Instructions for the task:
Return each line below holding the string "through".

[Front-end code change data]
▬▬▬▬▬▬
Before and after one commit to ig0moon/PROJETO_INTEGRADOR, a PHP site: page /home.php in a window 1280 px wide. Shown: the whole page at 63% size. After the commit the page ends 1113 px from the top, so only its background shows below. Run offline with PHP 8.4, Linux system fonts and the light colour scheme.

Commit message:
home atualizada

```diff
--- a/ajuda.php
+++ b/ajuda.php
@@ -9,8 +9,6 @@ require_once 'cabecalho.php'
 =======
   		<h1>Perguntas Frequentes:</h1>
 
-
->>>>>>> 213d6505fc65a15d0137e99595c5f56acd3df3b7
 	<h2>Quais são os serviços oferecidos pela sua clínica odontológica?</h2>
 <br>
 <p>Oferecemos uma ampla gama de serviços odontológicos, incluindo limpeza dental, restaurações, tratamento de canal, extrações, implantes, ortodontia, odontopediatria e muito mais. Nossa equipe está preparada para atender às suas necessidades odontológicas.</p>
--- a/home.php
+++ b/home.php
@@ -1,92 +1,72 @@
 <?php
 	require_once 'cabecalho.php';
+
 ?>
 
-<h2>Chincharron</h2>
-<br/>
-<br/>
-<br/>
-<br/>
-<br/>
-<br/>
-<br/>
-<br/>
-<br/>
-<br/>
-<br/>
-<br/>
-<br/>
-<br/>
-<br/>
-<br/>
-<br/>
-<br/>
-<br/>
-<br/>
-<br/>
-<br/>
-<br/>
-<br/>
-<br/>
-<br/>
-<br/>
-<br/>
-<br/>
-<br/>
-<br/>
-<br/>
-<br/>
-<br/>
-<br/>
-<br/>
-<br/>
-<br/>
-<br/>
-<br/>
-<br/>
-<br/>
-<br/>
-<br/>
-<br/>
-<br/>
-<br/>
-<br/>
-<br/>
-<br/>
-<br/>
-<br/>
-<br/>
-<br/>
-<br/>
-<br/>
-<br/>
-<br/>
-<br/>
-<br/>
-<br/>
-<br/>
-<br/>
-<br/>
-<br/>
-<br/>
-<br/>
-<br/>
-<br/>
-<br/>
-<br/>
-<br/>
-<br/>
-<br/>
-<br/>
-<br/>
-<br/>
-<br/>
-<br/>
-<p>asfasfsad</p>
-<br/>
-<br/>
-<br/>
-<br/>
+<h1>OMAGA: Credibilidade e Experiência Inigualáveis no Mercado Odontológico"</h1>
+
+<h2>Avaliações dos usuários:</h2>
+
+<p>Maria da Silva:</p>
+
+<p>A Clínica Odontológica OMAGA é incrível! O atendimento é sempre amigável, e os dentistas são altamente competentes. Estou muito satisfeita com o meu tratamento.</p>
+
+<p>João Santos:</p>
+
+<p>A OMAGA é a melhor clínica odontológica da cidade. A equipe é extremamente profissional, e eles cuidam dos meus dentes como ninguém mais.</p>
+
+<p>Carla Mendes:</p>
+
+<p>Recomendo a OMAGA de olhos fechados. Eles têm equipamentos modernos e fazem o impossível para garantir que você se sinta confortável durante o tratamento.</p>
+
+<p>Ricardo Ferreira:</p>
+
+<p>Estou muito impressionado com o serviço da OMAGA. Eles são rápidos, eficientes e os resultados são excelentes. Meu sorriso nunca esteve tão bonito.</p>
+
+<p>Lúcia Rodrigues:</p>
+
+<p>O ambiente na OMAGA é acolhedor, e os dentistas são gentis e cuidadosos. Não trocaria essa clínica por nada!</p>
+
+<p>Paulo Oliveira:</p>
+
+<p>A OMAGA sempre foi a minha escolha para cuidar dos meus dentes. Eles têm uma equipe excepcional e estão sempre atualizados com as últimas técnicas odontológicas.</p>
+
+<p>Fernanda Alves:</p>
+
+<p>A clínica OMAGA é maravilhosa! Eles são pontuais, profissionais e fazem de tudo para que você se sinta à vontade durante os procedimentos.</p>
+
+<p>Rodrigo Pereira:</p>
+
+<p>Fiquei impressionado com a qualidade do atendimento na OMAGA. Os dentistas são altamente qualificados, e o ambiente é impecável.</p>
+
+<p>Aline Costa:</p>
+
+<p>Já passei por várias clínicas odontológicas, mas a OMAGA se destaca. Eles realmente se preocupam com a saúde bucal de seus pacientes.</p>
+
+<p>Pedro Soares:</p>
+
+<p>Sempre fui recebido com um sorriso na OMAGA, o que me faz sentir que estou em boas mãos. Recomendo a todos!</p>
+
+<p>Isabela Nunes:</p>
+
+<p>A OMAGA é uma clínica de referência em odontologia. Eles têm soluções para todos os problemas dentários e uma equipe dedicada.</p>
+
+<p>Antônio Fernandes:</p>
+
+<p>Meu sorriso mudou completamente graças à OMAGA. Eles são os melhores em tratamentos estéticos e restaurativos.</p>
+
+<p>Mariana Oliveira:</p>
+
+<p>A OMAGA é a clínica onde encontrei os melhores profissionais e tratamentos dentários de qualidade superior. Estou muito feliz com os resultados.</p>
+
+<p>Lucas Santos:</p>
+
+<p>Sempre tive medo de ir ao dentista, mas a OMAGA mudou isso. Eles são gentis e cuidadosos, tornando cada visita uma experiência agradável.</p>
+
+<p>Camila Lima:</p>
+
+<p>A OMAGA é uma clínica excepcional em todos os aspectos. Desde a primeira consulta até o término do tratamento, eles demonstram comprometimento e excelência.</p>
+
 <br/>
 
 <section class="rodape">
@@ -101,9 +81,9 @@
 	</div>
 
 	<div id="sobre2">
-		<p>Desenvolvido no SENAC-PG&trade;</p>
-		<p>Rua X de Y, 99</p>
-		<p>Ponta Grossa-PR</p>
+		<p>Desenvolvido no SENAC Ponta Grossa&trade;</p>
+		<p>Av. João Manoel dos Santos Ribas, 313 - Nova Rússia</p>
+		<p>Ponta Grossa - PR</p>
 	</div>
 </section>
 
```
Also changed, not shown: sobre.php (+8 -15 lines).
▬▬▬▬▬▬
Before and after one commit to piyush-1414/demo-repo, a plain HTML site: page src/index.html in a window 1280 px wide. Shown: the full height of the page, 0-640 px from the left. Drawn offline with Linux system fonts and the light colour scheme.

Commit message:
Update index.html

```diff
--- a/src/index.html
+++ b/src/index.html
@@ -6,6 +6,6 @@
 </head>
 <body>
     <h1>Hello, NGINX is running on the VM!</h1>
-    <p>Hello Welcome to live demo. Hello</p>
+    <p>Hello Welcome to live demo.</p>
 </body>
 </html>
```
▬▬▬▬▬▬
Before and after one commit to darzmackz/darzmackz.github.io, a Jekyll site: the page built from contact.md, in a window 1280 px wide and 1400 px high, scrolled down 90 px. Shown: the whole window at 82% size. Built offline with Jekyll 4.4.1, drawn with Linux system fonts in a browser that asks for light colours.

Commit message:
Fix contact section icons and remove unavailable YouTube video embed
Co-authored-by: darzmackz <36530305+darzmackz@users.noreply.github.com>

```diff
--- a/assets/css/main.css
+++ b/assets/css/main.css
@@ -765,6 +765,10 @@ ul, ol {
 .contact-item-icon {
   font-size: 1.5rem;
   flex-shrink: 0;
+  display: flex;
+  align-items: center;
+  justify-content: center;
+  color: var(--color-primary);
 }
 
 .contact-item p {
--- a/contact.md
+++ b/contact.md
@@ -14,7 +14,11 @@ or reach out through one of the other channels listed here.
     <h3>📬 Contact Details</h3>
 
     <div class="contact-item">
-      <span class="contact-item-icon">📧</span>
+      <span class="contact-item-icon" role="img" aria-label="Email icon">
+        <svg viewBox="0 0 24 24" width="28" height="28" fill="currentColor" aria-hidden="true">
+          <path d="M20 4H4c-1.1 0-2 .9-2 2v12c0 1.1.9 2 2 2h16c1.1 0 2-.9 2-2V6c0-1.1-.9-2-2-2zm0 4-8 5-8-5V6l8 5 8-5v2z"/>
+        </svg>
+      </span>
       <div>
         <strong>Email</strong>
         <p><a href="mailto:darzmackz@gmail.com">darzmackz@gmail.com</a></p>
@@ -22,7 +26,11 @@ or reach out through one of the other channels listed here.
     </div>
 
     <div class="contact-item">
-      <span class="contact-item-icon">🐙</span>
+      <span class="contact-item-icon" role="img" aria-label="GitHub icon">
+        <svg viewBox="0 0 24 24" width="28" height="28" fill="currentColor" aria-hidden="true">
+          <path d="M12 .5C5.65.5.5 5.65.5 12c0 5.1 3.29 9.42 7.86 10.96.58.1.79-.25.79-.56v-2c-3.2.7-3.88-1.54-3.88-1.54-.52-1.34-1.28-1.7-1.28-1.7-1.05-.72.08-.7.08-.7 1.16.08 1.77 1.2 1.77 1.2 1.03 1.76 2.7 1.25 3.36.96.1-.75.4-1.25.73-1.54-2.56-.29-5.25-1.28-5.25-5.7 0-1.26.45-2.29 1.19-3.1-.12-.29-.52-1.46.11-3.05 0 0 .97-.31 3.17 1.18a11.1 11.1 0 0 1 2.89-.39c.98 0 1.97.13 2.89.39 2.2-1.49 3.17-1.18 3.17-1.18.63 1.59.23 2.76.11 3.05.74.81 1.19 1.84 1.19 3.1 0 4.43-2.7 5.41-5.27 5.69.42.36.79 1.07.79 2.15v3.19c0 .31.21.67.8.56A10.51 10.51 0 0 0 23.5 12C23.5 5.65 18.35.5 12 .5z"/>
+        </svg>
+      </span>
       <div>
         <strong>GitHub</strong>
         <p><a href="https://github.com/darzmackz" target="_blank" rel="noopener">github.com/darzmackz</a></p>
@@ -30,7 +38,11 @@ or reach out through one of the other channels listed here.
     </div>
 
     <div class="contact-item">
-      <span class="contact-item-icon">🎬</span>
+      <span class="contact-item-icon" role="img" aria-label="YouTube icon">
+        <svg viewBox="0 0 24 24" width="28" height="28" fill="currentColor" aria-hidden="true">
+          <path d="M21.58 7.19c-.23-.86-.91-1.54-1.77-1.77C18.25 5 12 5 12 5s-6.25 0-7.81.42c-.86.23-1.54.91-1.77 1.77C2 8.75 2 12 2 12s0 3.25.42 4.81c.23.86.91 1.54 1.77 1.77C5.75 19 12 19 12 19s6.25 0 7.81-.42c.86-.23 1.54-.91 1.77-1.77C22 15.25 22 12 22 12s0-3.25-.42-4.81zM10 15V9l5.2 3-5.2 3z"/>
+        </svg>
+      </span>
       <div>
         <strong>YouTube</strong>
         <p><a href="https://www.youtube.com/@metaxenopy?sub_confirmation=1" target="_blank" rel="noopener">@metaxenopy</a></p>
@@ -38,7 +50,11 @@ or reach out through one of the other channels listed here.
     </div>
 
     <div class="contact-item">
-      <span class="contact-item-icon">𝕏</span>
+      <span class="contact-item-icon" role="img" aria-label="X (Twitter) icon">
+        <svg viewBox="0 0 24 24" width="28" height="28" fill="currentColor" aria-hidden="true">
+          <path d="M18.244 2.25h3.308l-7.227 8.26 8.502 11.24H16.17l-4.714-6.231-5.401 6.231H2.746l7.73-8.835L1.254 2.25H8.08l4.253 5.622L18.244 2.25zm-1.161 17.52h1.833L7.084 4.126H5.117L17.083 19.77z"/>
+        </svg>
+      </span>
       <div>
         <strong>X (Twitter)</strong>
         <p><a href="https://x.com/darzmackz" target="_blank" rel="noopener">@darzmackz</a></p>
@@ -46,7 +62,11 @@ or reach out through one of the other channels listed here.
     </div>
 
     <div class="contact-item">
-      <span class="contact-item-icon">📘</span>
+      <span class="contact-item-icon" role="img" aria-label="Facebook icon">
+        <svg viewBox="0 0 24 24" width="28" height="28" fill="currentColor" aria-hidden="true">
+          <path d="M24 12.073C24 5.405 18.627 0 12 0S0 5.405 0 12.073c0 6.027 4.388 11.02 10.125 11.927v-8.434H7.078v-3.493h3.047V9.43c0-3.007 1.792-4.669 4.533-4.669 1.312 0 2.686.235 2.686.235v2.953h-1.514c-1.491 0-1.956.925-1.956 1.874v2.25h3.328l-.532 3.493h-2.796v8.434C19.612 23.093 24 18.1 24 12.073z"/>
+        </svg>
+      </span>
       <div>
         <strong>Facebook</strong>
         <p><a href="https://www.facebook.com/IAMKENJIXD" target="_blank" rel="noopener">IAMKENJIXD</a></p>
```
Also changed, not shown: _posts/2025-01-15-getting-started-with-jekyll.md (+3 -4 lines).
▬▬▬▬▬▬
Written answer:
@@ -14,7 +14,11 @@ or reach out through one of the other channels listed here.
@@ -22,7 +26,11 @@ or reach out through one of the other channels listed here.
@@ -30,7 +38,11 @@ or reach out through one of the other channels listed here.
@@ -38,7 +50,11 @@ or reach out through one of the other channels listed here.
@@ -46,7 +62,11 @@ or reach out through one of the other channels listed here.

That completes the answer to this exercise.